▶ _Description of the task_
Copy the lines below word for word, skipping any image.

▶ _Information provided_
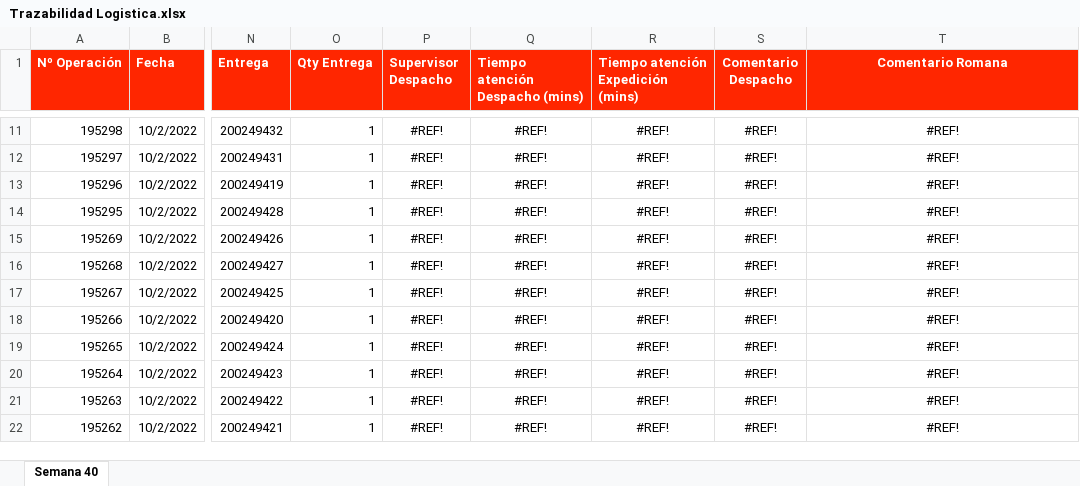
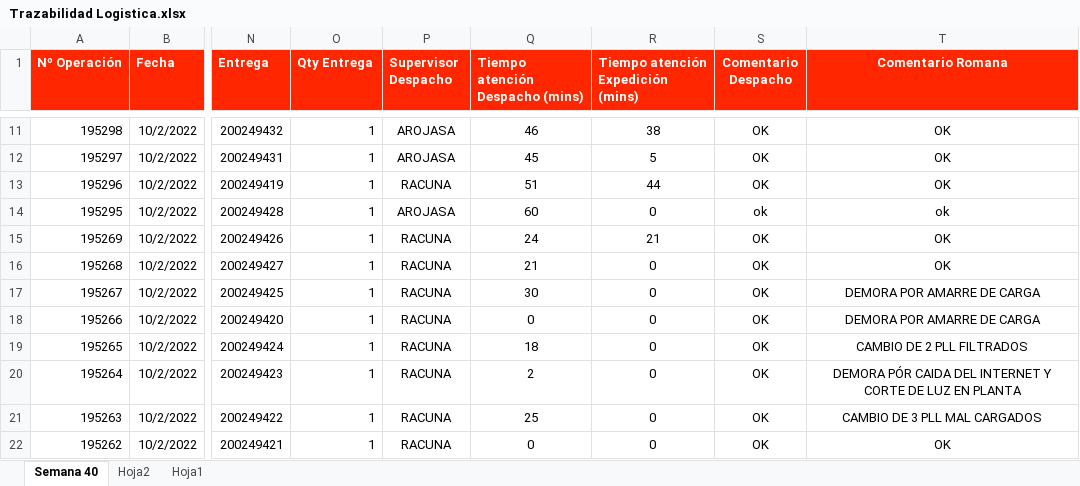
Before and after one commit to calvarezledezma/ECSA_Logistica, an Excel workbook: Trazabilidad Logistica.xlsx, sheet Semana 40, drawn as a sheet; only a part is shown, gaps mark what is left out; values as stored, in another font and other column widths than the file's, no borders; table styles not drawn; the diff covers the shown part only; the diff names each change by its address in the sheet, - before the commit and + after, or states it on an @@ line.

```diff
--- a/Trazabilidad Logistica.xlsx (sheet Semana 40)
+++ b/Trazabilidad Logistica.xlsx (sheet Semana 40)
+sheet tab: Hoja2
+sheet tab: Hoja1
-P11:P12 (Supervisor Despacho): #REF!
+P11:P12 (Supervisor Despacho): AROJASA
-Q11 (Tiempo atención Despacho (mins)): #REF!
+Q11 (Tiempo atención Despacho (mins)): 46
-R11: #REF!
+R11: 38
-S11:S13 (Comentario Despacho): #REF!
+S11:S13 (Comentario Despacho): OK
-T11:T13 (Comentario Romana): #REF!
+T11:T13 (Comentario Romana): OK
-Q12 (Tiempo atención Despacho (mins)): #REF!
+Q12 (Tiempo atención Despacho (mins)): 45
-R12: #REF!
+R12: 5
-P13 (Supervisor Despacho): #REF!
+P13 (Supervisor Despacho): RACUNA
-Q13 (Tiempo atención Despacho (mins)): #REF!
+Q13 (Tiempo atención Despacho (mins)): 51
-R13: #REF!
+R13: 44
-P14 (Supervisor Despacho): #REF!
+P14 (Supervisor Despacho): AROJASA
-Q14 (Tiempo atención Despacho (mins)): #REF!
+Q14 (Tiempo atención Despacho (mins)): 60
-R14: #REF!
+R14: 0
-S14 (Comentario Despacho): #REF!
+S14 (Comentario Despacho): ok
-T14 (Comentario Romana): #REF!
+T14 (Comentario Romana): ok
-P15:P22 (Supervisor Despacho): #REF!
+P15:P22 (Supervisor Despacho): RACUNA
-Q15 (Tiempo atención Despacho (mins)): #REF!
+Q15 (Tiempo atención Despacho (mins)): 24
-R15: #REF!
+R15: 21
-S15:S22 (Comentario Despacho): #REF!
+S15:S22 (Comentario Despacho): OK
-T15:T16 (Comentario Romana): #REF!
+T15:T16 (Comentario Romana): OK
-Q16 (Tiempo atención Despacho (mins)): #REF!
+Q16 (Tiempo atención Despacho (mins)): 21
-R16:R22: #REF!
+R16:R22: 0
-Q17 (Tiempo atención Despacho (mins)): #REF!
+Q17 (Tiempo atención Despacho (mins)): 30
-T17:T18 (Comentario Romana): #REF!
+T17:T18 (Comentario Romana): DEMORA POR AMARRE DE CARGA
-Q18 (Tiempo atención Despacho (mins)): #REF!
+Q18 (Tiempo atención Despacho (mins)): 0
-Q19 (Tiempo atención Despacho (mins)): #REF!
+Q19 (Tiempo atención Despacho (mins)): 18
-T19 (Comentario Romana): #REF!
+T19 (Comentario Romana): CAMBIO DE 2 PLL FILTRADOS
-Q20 (Tiempo atención Despacho (mins)): #REF!
+Q20 (Tiempo atención Despacho (mins)): 2
-T20 (Comentario Romana): #REF!
+T20 (Comentario Romana): DEMORA PÓR CAIDA DEL INTERNET Y CORTE DE LUZ EN PLANTA
-Q21 (Tiempo atención Despacho (mins)): #REF!
+Q21 (Tiempo atención Despacho (mins)): 25
-T21 (Comentario Romana): #REF!
+T21 (Comentario Romana): CAMBIO DE 3 PLL MAL CARGADOS
-Q22 (Tiempo atención Despacho (mins)): #REF!
+Q22 (Tiempo atención Despacho (mins)): 0
-T22 (Comentario Romana): #REF!
+T22 (Comentario Romana): OK
```
Also changed, not shown: 1065 edited cells elsewhere in this sheet.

▶ _Answer box_
Before and after one commit to calvarezledezma/ECSA_Logistica, an Excel workbook: Trazabilidad Logistica.xlsx, sheet Semana 40, drawn as a sheet; only a part is shown, gaps mark what is left out; values as stored, in another font and other column widths than the file's, no borders; table styles not drawn; the diff covers the shown part only; the diff names each change by its address in the sheet, - before the commit and + after, or states it on an @@ line.

```diff
--- a/Trazabilidad Logistica.xlsx (sheet Semana 40)
+++ b/Trazabilidad Logistica.xlsx (sheet Semana 40)
+sheet tab: Hoja2
+sheet tab: Hoja1
-P11:P12 (Supervisor Despacho): #REF!
+P11:P12 (Supervisor Despacho): AROJASA
-Q11 (Tiempo atención Despacho (mins)): #REF!
+Q11 (Tiempo atención Despacho (mins)): 46
-R11: #REF!
+R11: 38
-S11:S13 (Comentario Despacho): #REF!
+S11:S13 (Comentario Despacho): OK
-T11:T13 (Comentario Romana): #REF!
+T11:T13 (Comentario Romana): OK
-Q12 (Tiempo atención Despacho (mins)): #REF!
+Q12 (Tiempo atención Despacho (mins)): 45
-R12: #REF!
+R12: 5
-P13 (Supervisor Despacho): #REF!
+P13 (Supervisor Despacho): RACUNA
-Q13 (Tiempo atención Despacho (mins)): #REF!
+Q13 (Tiempo atención Despacho (mins)): 51
-R13: #REF!
+R13: 44
-P14 (Supervisor Despacho): #REF!
+P14 (Supervisor Despacho): AROJASA
-Q14 (Tiempo atención Despacho (mins)): #REF!
+Q14 (Tiempo atención Despacho (mins)): 60
-R14: #REF!
+R14: 0
-S14 (Comentario Despacho): #REF!
+S14 (Comentario Despacho): ok
-T14 (Comentario Romana): #REF!
+T14 (Comentario Romana): ok
-P15:P22 (Supervisor Despacho): #REF!
+P15:P22 (Supervisor Despacho): RACUNA
-Q15 (Tiempo atención Despacho (mins)): #REF!
+Q15 (Tiempo atención Despacho (mins)): 24
-R15: #REF!
+R15: 21
-S15:S22 (Comentario Despacho): #REF!
+S15:S22 (Comentario Despacho): OK
-T15:T16 (Comentario Romana): #REF!
+T15:T16 (Comentario Romana): OK
-Q16 (Tiempo atención Despacho (mins)): #REF!
+Q16 (Tiempo atención Despacho (mins)): 21
-R16:R22: #REF!
+R16:R22: 0
-Q17 (Tiempo atención Despacho (mins)): #REF!
+Q17 (Tiempo atención Despacho (mins)): 30
-T17:T18 (Comentario Romana): #REF!
+T17:T18 (Comentario Romana): DEMORA POR AMARRE DE CARGA
-Q18 (Tiempo atención Despacho (mins)): #REF!
+Q18 (Tiempo atención Despacho (mins)): 0
-Q19 (Tiempo atención Despacho (mins)): #REF!
+Q19 (Tiempo atención Despacho (mins)): 18
-T19 (Comentario Romana): #REF!
+T19 (Comentario Romana): CAMBIO DE 2 PLL FILTRADOS
-Q20 (Tiempo atención Despacho (mins)): #REF!
+Q20 (Tiempo atención Despacho (mins)): 2
-T20 (Comentario Romana): #REF!
+T20 (Comentario Romana): DEMORA PÓR CAIDA DEL INTERNET Y CORTE DE LUZ EN PLANTA
-Q21 (Tiempo atención Despacho (mins)): #REF!
+Q21 (Tiempo atención Despacho (mins)): 25
-T21 (Comentario Romana): #REF!
+T21 (Comentario Romana): CAMBIO DE 3 PLL MAL CARGADOS
-Q22 (Tiempo atención Despacho (mins)): #REF!
+Q22 (Tiempo atención Despacho (mins)): 0
-T22 (Comentario Romana): #REF!
+T22 (Comentario Romana): OK
```
Also changed, not shown: 1065 edited cells elsewhere in this sheet.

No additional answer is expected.